Today, for instance, KBE puts are trading at nearly six times the average intraday pace, with roughly 6,400 contracts on the tape. Per Trade-Alert, this marks the second straight day of elevated activity at the ETF's June 41 put. Specifically, one block of 5,000 June 41 puts was bought to open yesterday for $2.10 apiece, while it looks like a 5,500-contract lot was seemingly purchased to open today for $1.90 each. In other words, these put buyers each paid $1.05 million (number of contracts * premium paid * 100 shares per contract) to bet on a move below $41 by June options expiration.

This penchant for puts is echoed among short-term traders, based on KBE's Schaeffer's put/call open interest ratio (SOIR) of 1.45 -- in the 66th annual percentile -- meaning puts outweigh calls among options expiring in three months or less. This slightly elevated reading is likely due to the large amount of open interest at KBE's March 40 put, where 7,563 contracts currently reside. Trade-Alert indicates the bulk of these options were bought to open in early December, when the shares were hovering near $42.
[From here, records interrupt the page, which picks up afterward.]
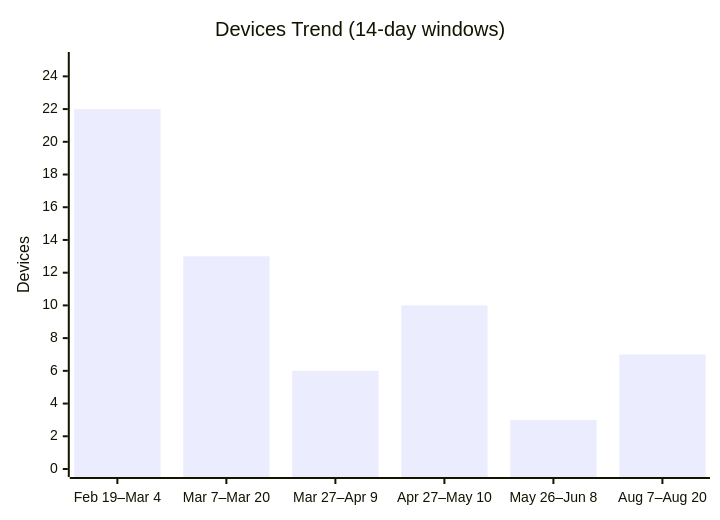
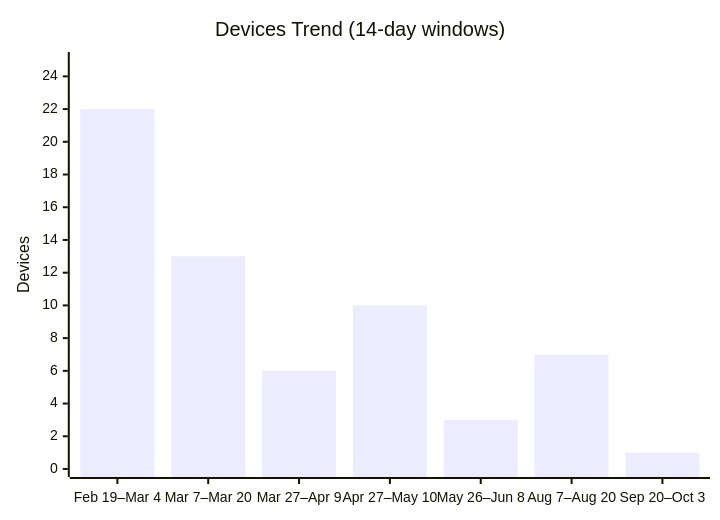
Before and after one commit to thrustCoder/gamer-uncle: the first of 3 diagrams in docs/telemetry/usage_analytics.md, drawn with Mermaid. The commit also changed other lines of this file, not shown here.

Commit message:
Update usage analytics with Sep 20 - Oct 3 snapshot

````diff
--- a/docs/telemetry/usage_analytics.md
+++ b/docs/telemetry/usage_analytics.md
@@ -25,7 +26,7 @@
 ```mermaid
 xychart-beta
     title "Devices Trend (14-day windows)"
-    x-axis ["Feb 19–Mar 4", "Mar 7–Mar 20", "Mar 27–Apr 9", "Apr 27–May 10", "May 26–Jun 8", "Aug 7–Aug 20"]
+    x-axis ["Feb 19–Mar 4", "Mar 7–Mar 20", "Mar 27–Apr 9", "Apr 27–May 10", "May 26–Jun 8", "Aug 7–Aug 20", "Sep 20–Oct 3"]
     y-axis "Devices" 0 --> 25
-    bar [22, 13, 6, 10, 3, 7]
+    bar [22, 13, 6, 10, 3, 7, 1]
 ```
````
Now, it's certainly possible some of the activity at these out-of-the-money puts is a result of SPDR S&P Bank ETF (KBE) shareholders -- or those long bank stocks -- using options to hedge against any downside risk. Regardless, now appears to be an opportune time to purchase premium on KBE, as its Schaeffer's Volatility Index (SVI) of 24% ranks in the 22nd annual percentile. Simply stated, low volatility expectations are currently priced into the ETF's near-term options, a potential boon to buyers.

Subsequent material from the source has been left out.